Front-end code change data
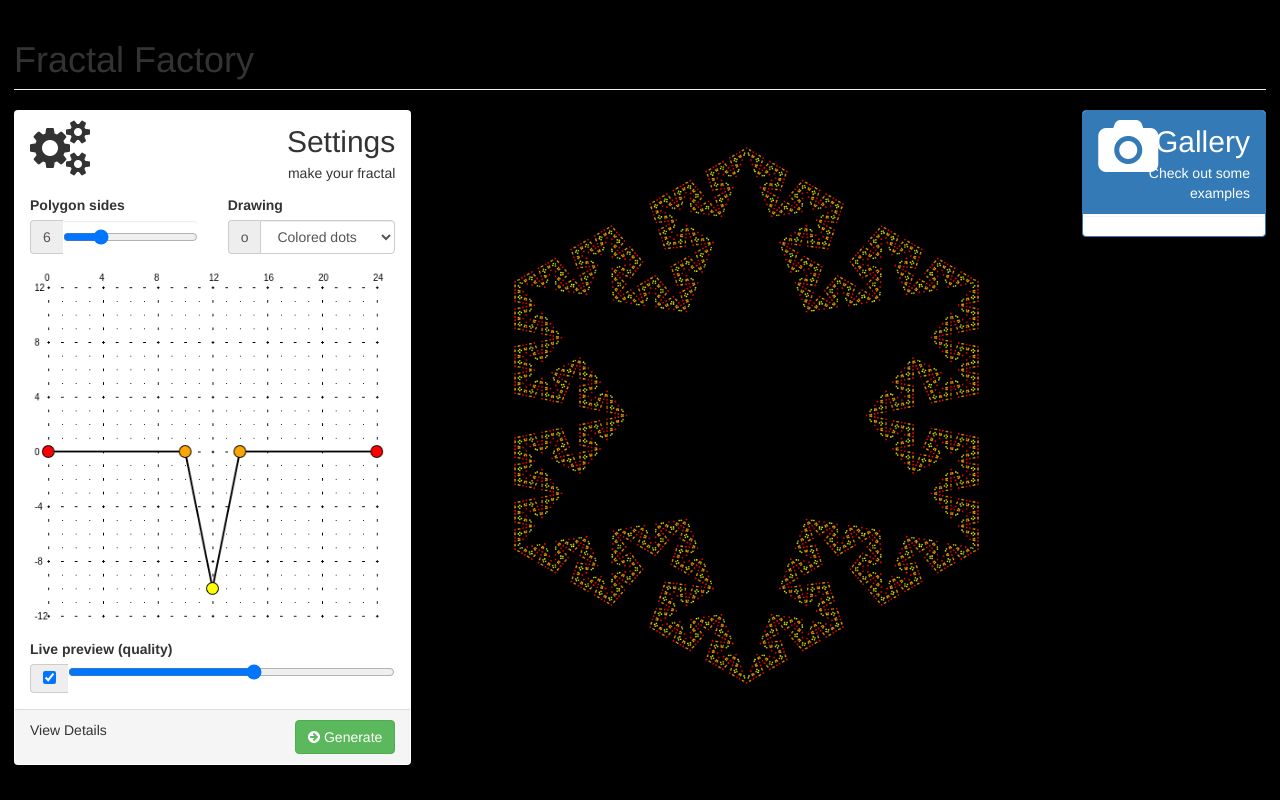
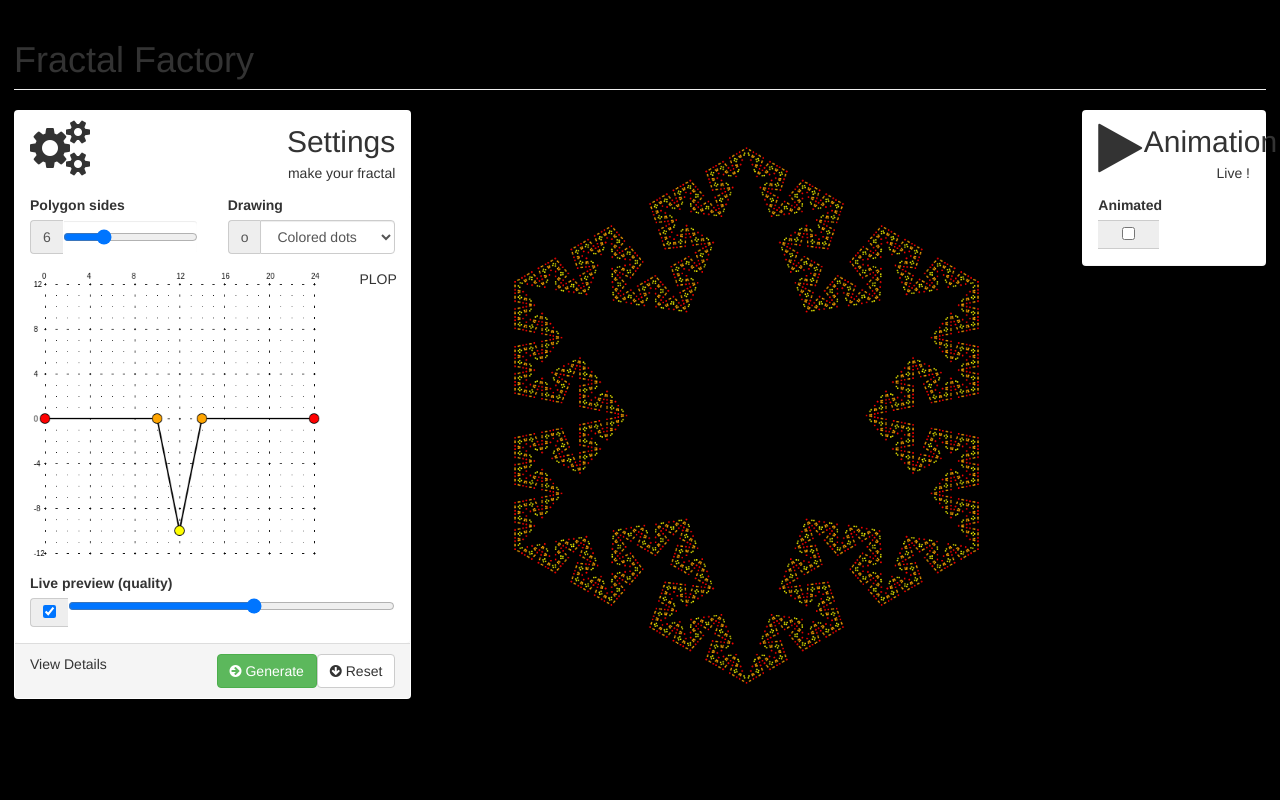
Before and after one commit to geck1942/fractal-factory, a website: page index.html in a window 1280 px wide. Drawn offline with Linux system fonts and the light colour scheme.

Commit message:
Animation and drawing - drawing mode inverted - lines are drawn clockwise now - fractal.animation is a new property - added html panel

```diff
--- a/index.html
+++ b/index.html
@@ -53,7 +53,7 @@
                                     <span class="input-group-addon" data-bind="html: fractal().polygon().sides"></span>
                                     <input id="fractal-sides" type="range" placeholder="Polygon sides" class="form-control"
                                            data-bind="value: fractal().polygon().sides"
-                                           min="2" max="24">
+                                           min="1" max="24">
                                 </div>
 
                             </div>
@@ -70,7 +70,14 @@
 
                             </div>
                         </div>
-                        <canvas class="canvas" id="template-canvas" width="400" height="400"></canvas>
+                        <div class="row">
+                            <div class="col-xs-10">
+                                <canvas class="canvas" id="template-canvas" width="400" height="400"></canvas>
+                            </div>
+                            <div class="col-xs-2">
+                                PLOP
+                            </div>
+                        </div>
                         <div role="form">
                             <label class="control-label" for="fractal-depth">Live preview (quality)</label>
                             <div class="form-group input-group">
@@ -87,6 +94,12 @@
                     <div class="panel-footer">
                         <span class="pull-left">View Details</span>
                         <span class="pull-right">
+                            <button type="button" class="btn btn-default"
+                                    id="btn-reset">
+                                <i class="fa fa-arrow-circle-down"></i> Reset
+                            </button>
+                        </span>
+                        <span class="pull-right">
                             <button type="button" class="btn btn-success"
                                     id="btn-hdrendering">
                                 <i class="fa fa-arrow-circle-right"></i> Generate
@@ -101,19 +114,47 @@
 
             </div>
             <div class="col-md-2">
-                <div class="panel panel-primary">
+                <div class="panel ">
                     <div class="panel-heading">
                         <div class="row">
                             <div class="col-xs-3">
-                                <i class="fa fa-camera fa-4x"></i>
+                                <i class="fa fa-play fa-4x"></i>
                             </div>
                             <div class="col-xs-9 text-right">
-                                <div class="huge">Gallery</div>
-                                <div>Check out some examples</div>
+                                <div class="huge">Animation</div>
+                                <div>Live !</div>
                             </div>
                         </div>
                     </div>
-                    <div class="panel">
+                    <div class="panel panel-settings">
+                        <div class="row" role="form">
+                            <div class="col-md-6">
+                                <label class="control-label" for="fractal-depth">Animated</label>
+                                <div class="form-group input-group">
+                                    <span class="input-group-addon" data-bind="">
+                                        <input type="checkbox" value="1" data-bind="checked: fractal().animation().animated">
+                                    </span>
+
+                                </div>
+
+                            </div>
+                        </div>
+                    </div>
+                    <div id="panel-animation-advanced" class="panel panel-settings" data-bind="visible: fractal().animation().animated">
+                        <div class="row" role="form">
+                            <div class="col-md-6">
+                                <label class="control-label" for="fractal-sides">Drawing</label>
+                                <div class="form-group input-group">
+                                    <span class="input-group-addon" data-bind="html: fractal().drawingmode() == 'dots' ? 'o' : '|'"></span>
+                                    <select id="fractal-drawingmode" class="form-control"
+                                            data-bind="value: fractal().drawingmode">
+                                        <option value="dots">Colored dots</option>
+                                        <option value="lines">Lines</option>
+                                    </select>
+                                </div>
+
+                            </div>
+                        </div>
                     </div>
                 </div>
             </div>
@@ -129,6 +170,7 @@
     <script src="./bower_components/bootstrap/dist/js/bootstrap.min.js"></script>
     <!-- Fractals -->
     <script src="./js/pattern.js"></script>
+    <script src="./js/animation.js"></script>
     <script src="./js/polygon.js"></script>
     <script src="./js/fractal.js"></script>
     <script src="./js/ui.js"></script>
--- /dev/null
+++ b/js/animation.js
@@ -0,0 +1,29 @@
+var FractalAnimation = function (data) {
+    data = data || {};
+    /// private
+    var that = this;
+    var animated = ko.observable(data.animated);
+
+
+    var play = function () {
+
+    };
+    // returns object raw data for storage / initialization
+    var getdata = function () {
+        return {
+            'animated': animated()
+        }
+    };
+    var init = function () {
+
+    }();
+    /// public
+    return {
+        // properties
+        'animated': animated,
+        // methods
+        'play': play,
+        'getdata' : getdata,
+        'init': init
+    };
+};
--- a/js/core.js
+++ b/js/core.js
@@ -5,17 +5,21 @@ var defaultFractalData = {
         'width': 800,
         'padding': 100
     },
-    'pattern' : [
+    'pattern': [
         { x: 0, y: 0, color: "red" },
         { x: 10, y: 0, color: "orange" },
         { x: 12, y: -10, color: "yellow" },
         { x: 14, y: 0, color: "orange" },
         { x: 24, y: 0, color: "red" }
-    ]
+    ],
+    'animation': {
+        'animated' : false
+    }
 }
 
+var FCanvas;
 $(function () {
-    var FCanvas = $("#fractal-canvas");
+    FCanvas = $("#fractal-canvas");
     FCanvas.css({
         'height': FCanvas.width()
     });
@@ -74,6 +78,10 @@ $(function () {
             quality--;
         appViewModel.fractal().draw(null, quality);
     });
+    $("#btn-reset").click(function () {
+        // reset fractal
+        reset();
+    });
 
 });
 
@@ -84,13 +92,15 @@ var load = function () {
     var objfractal = null;
     try {
         var strdata = localStorage.getItem("fractal");
-        objfractal = JSON.parse(strdata);
+        //objfractal = JSON.parse(strdata);
     }
-    catch (ex)
-    {
+    catch (ex) {
         objfractal = null;
     }
     return objfractal;
+}
+var reset = function () {
+    appViewModel.fractal(new Fractal(FCanvas, defaultFractalData));
 }
 
 /// AppViewModel ctor.
--- a/js/fractal.js
+++ b/js/fractal.js
@@ -24,8 +24,10 @@ var Fractal = function (jQueryCanvasElement, data) {
 
         for (var sideindex = 0; sideindex < sides; sideindex++) {
             // defines polygon line coordinates in a 1 unit long space (center at [0,0] ).
-            var fromAngle = Math.PI * ((sideindex + 1.5) * angle) / 180;
+            var fromAngle = Math.PI * ((sideindex - 0.5) * angle) / 180;
             var toAngle = Math.PI * ((sideindex + 0.5) * angle) / 180;
+            if (sides == 1)
+            { fromAngle = Math.PI; toAngle = 0; }
             var line_from = {
                 x: Math.cos(fromAngle),
                 y: Math.sin(fromAngle)
@@ -98,6 +100,7 @@ var Fractal = function (jQueryCanvasElement, data) {
     // ko
     var polygon = ko.observable(new Polygon(data.polygon));
     var pattern = ko.observable(new Pattern(data.pattern));
+    var animation = ko.observable(new FractalAnimation(data.animation));
 
     // 3 pixels is the minmimum length for dividing a pattern, less than that, no more depth needed.
     var drawing_min_polarlength = 6 / (polygon().width() / 2 - (polygon().padding())) // drawable area
@@ -107,7 +110,8 @@ var Fractal = function (jQueryCanvasElement, data) {
     var getdata = function () {
         return {
             'polygon': polygon().getdata(),
-            'pattern' : pattern().getdata()
+            'pattern': pattern().getdata(),
+            'animation': animation().getdata()
         }
     };
     var init = function () {
@@ -122,6 +126,7 @@ var Fractal = function (jQueryCanvasElement, data) {
         'UIWidth': 800,
         'polygon': polygon,
         'pattern': pattern,
+        'animation': animation,
         'maxdepth': maxdepth,
         'drawingmode': drawingmode,
         // methods
--- a/js/pattern.js
+++ b/js/pattern.js
@@ -38,10 +38,10 @@ var Pattern = function (PatternDataArray) {
             // transforms the [-1 1, -1 1] space to the parent line space.
             newposition.x = lineorigin.x
                    + patternStepData.x * linelength * Math.cos(lineangle)
-                   + patternStepData.y * linelength * Math.cos(lineangle - Math.PI / 2);
+                   + patternStepData.y * linelength * Math.cos(lineangle + Math.PI / 2);
             newposition.y = lineorigin.y
                + patternStepData.x * linelength * Math.sin(lineangle)
-               + patternStepData.y * linelength * Math.sin(lineangle - Math.PI / 2);
+               + patternStepData.y * linelength * Math.sin(lineangle + Math.PI / 2);
 
             patternStepData.x = newposition.x;
             patternStepData.y = newposition.y;
--- a/js/ui.js
+++ b/js/ui.js
@@ -67,7 +67,7 @@ var UI = function (JQuerylineCanvas) {
         };
     }
     var drawtemplate = function () {
-        var pattern = appViewModel.fractal().pattern().data();
+        var pattern = appViewModel.fractal().pattern().getdata();
         // draw grid for pattern template
         ctx.clearRect(0, 0, linetemplateWidth, linetemplateWidth);
         ctx.strokeStyle = "gray";
@@ -97,7 +97,7 @@ var UI = function (JQuerylineCanvas) {
         ctx.lineWidth = 2
         ctx.beginPath();
         for (var i = 0; i < pattern.length; i++) {
-            var coords = getTemplateIMGCoordinates(pattern[i].x(), pattern[i].y());
+            var coords = getTemplateIMGCoordinates(pattern[i].x, pattern[i].y);
             if (i == 0)
                 ctx.moveTo(coords.x, coords.y);
             else
@@ -107,9 +107,9 @@ var UI = function (JQuerylineCanvas) {
 
         // draw handles
         for (var i = 0; i < pattern.length; i++) {
-            var coords = getTemplateIMGCoordinates(pattern[i].x(), pattern[i].y());
+            var coords = getTemplateIMGCoordinates(pattern[i].x, pattern[i].y);
             ctx.beginPath();
-            ctx.fillStyle = pattern[i].color();
+            ctx.fillStyle = pattern[i].color;
             if (templatedragindex == i) {
                 // this handle is being moved by user: highlight
                 ctx.lineWidth = 4
@@ -127,10 +127,10 @@ var UI = function (JQuerylineCanvas) {
     var init = function () {
         element.on("mousedown", function (evt, data) {
             var linecoord = getTemplateLineCoordinates(evt.offsetX, evt.offsetY);
-            var pattern = appViewModel.fractal().pattern().data();
+            var pattern = appViewModel.fractal().pattern().getdata();
 
             for (var i = 0; i < pattern.length; i++) {
-                if (pattern[i].x() == linecoord.x && pattern[i].y() == linecoord.y) {
+                if (pattern[i].x == linecoord.x && pattern[i].y == linecoord.y) {
                     // user clicked on an existing point.
                     // declare drag and drop
                     templatedragindex = i
@@ -141,18 +141,18 @@ var UI = function (JQuerylineCanvas) {
                 // user clicked on whitespace.
                 // find a place to add a new point.
                 for (var i = 1; i < pattern.length; i++) {
-                    if ((pattern[i - 1].x() <= linecoord.x && pattern[i].x() >= linecoord.x
-                            || pattern[i - 1].x() >= linecoord.x && pattern[i].x() <= linecoord.x)
-                     && (pattern[i - 1].y() <= linecoord.y && pattern[i].y() >= linecoord.y
-                            || pattern[i - 1].y() >= linecoord.y && pattern[i].y() <= linecoord.y)) {
+                    if ((pattern[i - 1].x <= linecoord.x && pattern[i].x >= linecoord.x
+                            || pattern[i - 1].x >= linecoord.x && pattern[i].x <= linecoord.x)
+                     && (pattern[i - 1].y <= linecoord.y && pattern[i].y >= linecoord.y
+                            || pattern[i - 1].y >= linecoord.y && pattern[i].y <= linecoord.y)) {
                         // insert a new dot here.
-                        pattern.splice(i, 0, new PatternStep({
+                        appViewModel.fractal().pattern().data.splice(i, 0, new PatternStep({
                             'x': linecoord.x,
                             'y': linecoord.y,
-                            'color': pattern[i - 1].color()
+                            'color': pattern[i - 1].color
                         }));
                         templatedragindex = i;
-                        appViewModel.fractal().pattern.notifySubscribers(appViewModel.fractal().pattern());
+                        //appViewModel.fractal().pattern.notifySubscribers(appViewModel.fractal().pattern());
                         break;
                     }
                 }
@@ -161,6 +161,7 @@ var UI = function (JQuerylineCanvas) {
         });
         element.on("mousemove", function (evt, data) {
             var linecoord = getTemplateLineCoordinates(evt.offsetX, evt.offsetY);
+
             if (templatedragindex != null) {
                 // arlready doing drag and drop
                 if (linecoord.x < 0 || linecoord.x > 24 || linecoord.y < -12 || linecoord.y > 12) {
@@ -189,8 +190,8 @@ var UI = function (JQuerylineCanvas) {
             }
             else
             {
-                for (var i = 0; i < pattern.length; i++) {
-                    if (pattern[i].x() == linecoord.x && pattern[i].y() == linecoord.y) {
+                for (var i = 0; i < appViewModel.fractal().pattern.length; i++) {
+                    if (appViewModel.fractal().pattern[i].x() == linecoord.x && appViewModel.fractal().pattern[i].y() == linecoord.y) {
                         // user mouse moved on an existing point.
                         // highlight it
                         templatedragindex = i
```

§ **Work instructions**: Search the data above for the string "JQuerylineCanvas" and copy each line that has it.

§ **Answer to this exercise**:
@@ -67,7 +67,7 @@ var UI = function (JQuerylineCanvas) {
@@ -97,7 +97,7 @@ var UI = function (JQuerylineCanvas) {
@@ -107,9 +107,9 @@ var UI = function (JQuerylineCanvas) {
@@ -127,10 +127,10 @@ var UI = function (JQuerylineCanvas) {
@@ -141,18 +141,18 @@ var UI = function (JQuerylineCanvas) {
@@ -161,6 +161,7 @@ var UI = function (JQuerylineCanvas) {
@@ -189,8 +190,8 @@ var UI = function (JQuerylineCanvas) {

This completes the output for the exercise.